> [Try it] From the listing below, pull each line that includes "other".

> [Records shown]
<<<<
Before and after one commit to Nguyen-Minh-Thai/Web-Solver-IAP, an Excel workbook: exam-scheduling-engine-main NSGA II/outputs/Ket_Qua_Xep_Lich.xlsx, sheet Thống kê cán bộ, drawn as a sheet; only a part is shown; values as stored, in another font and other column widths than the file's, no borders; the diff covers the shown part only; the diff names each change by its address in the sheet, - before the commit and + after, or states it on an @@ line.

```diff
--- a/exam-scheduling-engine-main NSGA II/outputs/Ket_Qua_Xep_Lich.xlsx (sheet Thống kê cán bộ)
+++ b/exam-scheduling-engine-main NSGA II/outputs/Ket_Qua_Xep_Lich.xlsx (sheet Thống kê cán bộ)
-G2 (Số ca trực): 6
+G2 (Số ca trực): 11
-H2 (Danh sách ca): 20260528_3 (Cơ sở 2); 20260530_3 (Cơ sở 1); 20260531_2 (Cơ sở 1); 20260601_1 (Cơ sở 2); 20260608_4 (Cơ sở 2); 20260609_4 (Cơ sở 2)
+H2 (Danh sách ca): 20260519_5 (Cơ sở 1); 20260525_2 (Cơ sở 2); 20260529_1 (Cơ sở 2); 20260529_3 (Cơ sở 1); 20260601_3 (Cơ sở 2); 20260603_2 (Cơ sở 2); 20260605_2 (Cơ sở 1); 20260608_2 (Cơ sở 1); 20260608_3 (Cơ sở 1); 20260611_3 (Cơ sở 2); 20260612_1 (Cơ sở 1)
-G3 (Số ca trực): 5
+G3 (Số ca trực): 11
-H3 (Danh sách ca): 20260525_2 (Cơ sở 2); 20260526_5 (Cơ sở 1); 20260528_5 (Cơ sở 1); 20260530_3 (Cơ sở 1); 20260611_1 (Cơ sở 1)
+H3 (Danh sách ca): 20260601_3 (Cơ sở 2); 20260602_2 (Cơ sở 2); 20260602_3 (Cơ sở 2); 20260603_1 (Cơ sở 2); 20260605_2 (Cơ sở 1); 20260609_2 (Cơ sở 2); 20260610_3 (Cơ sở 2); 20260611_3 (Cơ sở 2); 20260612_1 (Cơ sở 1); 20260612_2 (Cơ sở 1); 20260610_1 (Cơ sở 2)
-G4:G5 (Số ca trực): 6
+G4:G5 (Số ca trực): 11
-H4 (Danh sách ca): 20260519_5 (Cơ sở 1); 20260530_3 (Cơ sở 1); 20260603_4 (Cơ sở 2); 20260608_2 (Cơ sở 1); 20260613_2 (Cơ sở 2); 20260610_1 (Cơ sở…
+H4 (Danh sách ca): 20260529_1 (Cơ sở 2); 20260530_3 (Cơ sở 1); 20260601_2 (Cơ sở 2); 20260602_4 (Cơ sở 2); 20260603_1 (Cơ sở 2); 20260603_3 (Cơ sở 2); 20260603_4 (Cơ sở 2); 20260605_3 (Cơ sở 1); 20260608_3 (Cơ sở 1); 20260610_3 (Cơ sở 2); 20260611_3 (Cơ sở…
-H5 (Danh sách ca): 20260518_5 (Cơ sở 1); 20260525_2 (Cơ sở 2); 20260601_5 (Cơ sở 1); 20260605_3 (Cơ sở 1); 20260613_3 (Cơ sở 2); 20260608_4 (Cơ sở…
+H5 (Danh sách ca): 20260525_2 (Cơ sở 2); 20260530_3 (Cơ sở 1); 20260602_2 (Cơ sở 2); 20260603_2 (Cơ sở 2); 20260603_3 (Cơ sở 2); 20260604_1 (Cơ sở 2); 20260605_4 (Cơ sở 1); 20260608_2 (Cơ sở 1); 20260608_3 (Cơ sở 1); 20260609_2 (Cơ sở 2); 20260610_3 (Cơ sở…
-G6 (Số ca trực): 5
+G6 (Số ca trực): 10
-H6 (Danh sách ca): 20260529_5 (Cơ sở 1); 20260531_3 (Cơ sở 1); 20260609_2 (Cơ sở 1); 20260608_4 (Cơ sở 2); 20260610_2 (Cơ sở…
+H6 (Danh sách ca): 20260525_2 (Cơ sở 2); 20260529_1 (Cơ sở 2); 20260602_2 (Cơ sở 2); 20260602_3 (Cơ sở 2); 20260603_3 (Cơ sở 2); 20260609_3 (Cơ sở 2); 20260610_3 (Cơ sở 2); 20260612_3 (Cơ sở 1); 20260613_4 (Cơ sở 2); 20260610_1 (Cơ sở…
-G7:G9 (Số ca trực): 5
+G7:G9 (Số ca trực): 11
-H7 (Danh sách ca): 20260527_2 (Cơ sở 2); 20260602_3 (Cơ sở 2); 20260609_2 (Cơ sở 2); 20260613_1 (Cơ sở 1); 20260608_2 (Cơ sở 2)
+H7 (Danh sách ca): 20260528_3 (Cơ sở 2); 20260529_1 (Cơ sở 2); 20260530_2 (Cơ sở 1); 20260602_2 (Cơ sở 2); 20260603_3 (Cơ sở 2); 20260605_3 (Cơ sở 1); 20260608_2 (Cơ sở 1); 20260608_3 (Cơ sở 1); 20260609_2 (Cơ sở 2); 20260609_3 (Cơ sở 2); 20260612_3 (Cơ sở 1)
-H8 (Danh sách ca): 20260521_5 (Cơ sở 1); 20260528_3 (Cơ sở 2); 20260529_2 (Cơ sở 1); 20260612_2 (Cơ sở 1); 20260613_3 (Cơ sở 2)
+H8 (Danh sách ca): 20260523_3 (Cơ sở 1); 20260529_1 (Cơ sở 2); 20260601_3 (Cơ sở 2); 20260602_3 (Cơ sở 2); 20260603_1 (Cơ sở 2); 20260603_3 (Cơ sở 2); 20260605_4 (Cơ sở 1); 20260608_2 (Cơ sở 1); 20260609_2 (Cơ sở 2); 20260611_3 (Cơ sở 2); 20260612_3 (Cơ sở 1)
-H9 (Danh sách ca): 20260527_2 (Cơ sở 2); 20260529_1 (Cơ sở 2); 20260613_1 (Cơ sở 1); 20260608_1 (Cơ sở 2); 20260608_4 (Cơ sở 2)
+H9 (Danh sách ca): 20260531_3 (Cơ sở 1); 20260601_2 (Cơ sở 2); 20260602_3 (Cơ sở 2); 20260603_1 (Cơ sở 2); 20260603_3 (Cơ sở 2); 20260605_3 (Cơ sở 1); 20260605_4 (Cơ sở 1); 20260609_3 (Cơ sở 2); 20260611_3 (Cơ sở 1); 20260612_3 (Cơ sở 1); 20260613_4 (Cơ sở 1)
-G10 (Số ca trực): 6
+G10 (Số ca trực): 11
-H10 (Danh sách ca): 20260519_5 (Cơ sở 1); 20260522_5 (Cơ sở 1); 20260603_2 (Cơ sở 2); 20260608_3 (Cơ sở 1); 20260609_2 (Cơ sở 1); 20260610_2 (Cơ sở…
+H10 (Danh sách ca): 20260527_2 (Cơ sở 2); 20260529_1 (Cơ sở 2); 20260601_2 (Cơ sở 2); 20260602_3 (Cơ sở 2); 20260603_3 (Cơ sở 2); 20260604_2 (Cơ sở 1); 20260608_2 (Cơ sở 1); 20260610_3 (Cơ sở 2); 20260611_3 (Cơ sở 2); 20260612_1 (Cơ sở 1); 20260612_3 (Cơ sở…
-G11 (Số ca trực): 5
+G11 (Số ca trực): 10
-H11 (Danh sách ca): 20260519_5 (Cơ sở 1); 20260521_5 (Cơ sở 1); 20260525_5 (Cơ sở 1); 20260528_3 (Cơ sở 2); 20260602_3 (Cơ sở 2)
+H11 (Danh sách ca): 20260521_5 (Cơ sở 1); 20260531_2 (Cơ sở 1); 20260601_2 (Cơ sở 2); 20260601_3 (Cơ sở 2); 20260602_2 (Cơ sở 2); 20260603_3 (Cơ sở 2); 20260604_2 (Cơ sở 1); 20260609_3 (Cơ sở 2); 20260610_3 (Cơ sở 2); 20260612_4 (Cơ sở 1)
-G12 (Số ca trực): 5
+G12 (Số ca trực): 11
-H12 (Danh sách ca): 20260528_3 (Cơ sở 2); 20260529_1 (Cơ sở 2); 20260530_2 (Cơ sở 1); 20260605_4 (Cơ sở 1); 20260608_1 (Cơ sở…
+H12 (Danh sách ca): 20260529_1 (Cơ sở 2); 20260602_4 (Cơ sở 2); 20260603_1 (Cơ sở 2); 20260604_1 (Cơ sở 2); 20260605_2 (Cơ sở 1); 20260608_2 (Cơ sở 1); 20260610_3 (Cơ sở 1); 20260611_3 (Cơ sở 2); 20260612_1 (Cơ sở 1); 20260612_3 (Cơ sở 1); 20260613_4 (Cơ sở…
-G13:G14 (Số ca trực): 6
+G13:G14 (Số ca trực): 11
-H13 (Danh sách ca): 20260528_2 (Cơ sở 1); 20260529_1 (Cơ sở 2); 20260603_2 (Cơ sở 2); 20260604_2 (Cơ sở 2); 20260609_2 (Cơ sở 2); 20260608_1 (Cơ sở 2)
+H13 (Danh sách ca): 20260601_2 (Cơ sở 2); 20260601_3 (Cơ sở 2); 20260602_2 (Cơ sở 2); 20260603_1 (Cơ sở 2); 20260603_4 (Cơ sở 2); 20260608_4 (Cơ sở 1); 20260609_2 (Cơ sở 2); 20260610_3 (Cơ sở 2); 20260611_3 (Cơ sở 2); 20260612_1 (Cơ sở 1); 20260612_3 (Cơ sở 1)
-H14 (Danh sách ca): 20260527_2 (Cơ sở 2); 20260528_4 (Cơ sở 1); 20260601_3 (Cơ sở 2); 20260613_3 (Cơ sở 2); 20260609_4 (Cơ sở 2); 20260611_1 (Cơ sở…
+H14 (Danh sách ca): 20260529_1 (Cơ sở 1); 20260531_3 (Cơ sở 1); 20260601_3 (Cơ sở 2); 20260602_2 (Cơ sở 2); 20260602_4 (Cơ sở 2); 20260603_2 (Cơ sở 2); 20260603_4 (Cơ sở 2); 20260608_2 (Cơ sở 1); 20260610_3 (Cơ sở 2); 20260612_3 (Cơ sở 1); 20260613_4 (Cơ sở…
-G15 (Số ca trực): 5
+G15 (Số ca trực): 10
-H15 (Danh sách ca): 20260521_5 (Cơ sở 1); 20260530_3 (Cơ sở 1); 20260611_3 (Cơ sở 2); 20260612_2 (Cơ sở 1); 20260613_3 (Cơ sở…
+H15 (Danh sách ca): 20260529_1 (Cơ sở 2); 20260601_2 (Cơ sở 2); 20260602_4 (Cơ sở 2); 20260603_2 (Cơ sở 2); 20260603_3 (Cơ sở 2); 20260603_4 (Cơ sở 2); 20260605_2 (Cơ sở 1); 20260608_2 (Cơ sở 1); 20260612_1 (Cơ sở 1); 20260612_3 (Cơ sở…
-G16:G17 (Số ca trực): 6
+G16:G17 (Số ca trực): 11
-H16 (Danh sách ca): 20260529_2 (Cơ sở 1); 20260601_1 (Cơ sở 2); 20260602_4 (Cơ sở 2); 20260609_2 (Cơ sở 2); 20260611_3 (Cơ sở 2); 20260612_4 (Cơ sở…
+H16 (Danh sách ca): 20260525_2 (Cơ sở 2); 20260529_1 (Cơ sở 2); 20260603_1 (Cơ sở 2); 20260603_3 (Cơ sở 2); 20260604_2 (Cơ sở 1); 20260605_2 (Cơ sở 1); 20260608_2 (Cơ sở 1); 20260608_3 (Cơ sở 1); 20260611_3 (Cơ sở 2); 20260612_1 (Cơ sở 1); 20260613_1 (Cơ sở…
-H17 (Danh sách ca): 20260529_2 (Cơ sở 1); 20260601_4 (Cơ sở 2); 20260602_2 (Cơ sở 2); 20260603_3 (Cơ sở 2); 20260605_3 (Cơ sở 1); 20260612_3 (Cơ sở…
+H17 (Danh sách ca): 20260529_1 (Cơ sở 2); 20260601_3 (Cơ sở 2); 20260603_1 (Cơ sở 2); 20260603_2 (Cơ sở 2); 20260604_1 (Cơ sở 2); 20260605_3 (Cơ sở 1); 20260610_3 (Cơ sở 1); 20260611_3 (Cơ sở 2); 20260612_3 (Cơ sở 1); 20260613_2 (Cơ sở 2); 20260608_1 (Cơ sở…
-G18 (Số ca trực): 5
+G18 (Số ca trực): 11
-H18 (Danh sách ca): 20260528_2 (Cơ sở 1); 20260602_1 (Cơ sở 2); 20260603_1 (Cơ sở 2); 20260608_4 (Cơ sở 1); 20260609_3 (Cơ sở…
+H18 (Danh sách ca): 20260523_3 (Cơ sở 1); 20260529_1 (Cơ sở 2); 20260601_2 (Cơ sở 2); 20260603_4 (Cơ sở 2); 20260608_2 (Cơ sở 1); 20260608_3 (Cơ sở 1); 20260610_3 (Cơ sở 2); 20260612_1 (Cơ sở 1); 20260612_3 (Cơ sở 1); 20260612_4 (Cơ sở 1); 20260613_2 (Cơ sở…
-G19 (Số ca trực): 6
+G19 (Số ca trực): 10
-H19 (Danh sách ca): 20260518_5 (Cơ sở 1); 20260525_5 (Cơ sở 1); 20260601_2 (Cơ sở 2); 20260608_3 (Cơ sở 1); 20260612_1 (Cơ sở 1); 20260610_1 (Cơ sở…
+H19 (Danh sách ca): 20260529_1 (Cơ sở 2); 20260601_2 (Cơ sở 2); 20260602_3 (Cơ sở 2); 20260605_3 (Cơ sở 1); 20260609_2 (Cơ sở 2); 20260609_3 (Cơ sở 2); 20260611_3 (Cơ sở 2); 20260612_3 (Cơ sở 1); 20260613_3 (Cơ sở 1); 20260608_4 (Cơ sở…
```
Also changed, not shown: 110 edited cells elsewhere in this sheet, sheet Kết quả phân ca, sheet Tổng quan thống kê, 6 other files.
>>>>
> [Answer space]
Before and after one commit to Nguyen-Minh-Thai/Web-Solver-IAP, an Excel workbook: exam-scheduling-engine-main NSGA II/outputs/Ket_Qua_Xep_Lich.xlsx, sheet Thống kê cán bộ, drawn as a sheet; only a part is shown; values as stored, in another font and other column widths than the file's, no borders; the diff covers the shown part only; the diff names each change by its address in the sheet, - before the commit and + after, or states it on an @@ line.
Also changed, not shown: 110 edited cells elsewhere in this sheet, sheet Kết quả phân ca, sheet Tổng quan thống kê, 6 other files.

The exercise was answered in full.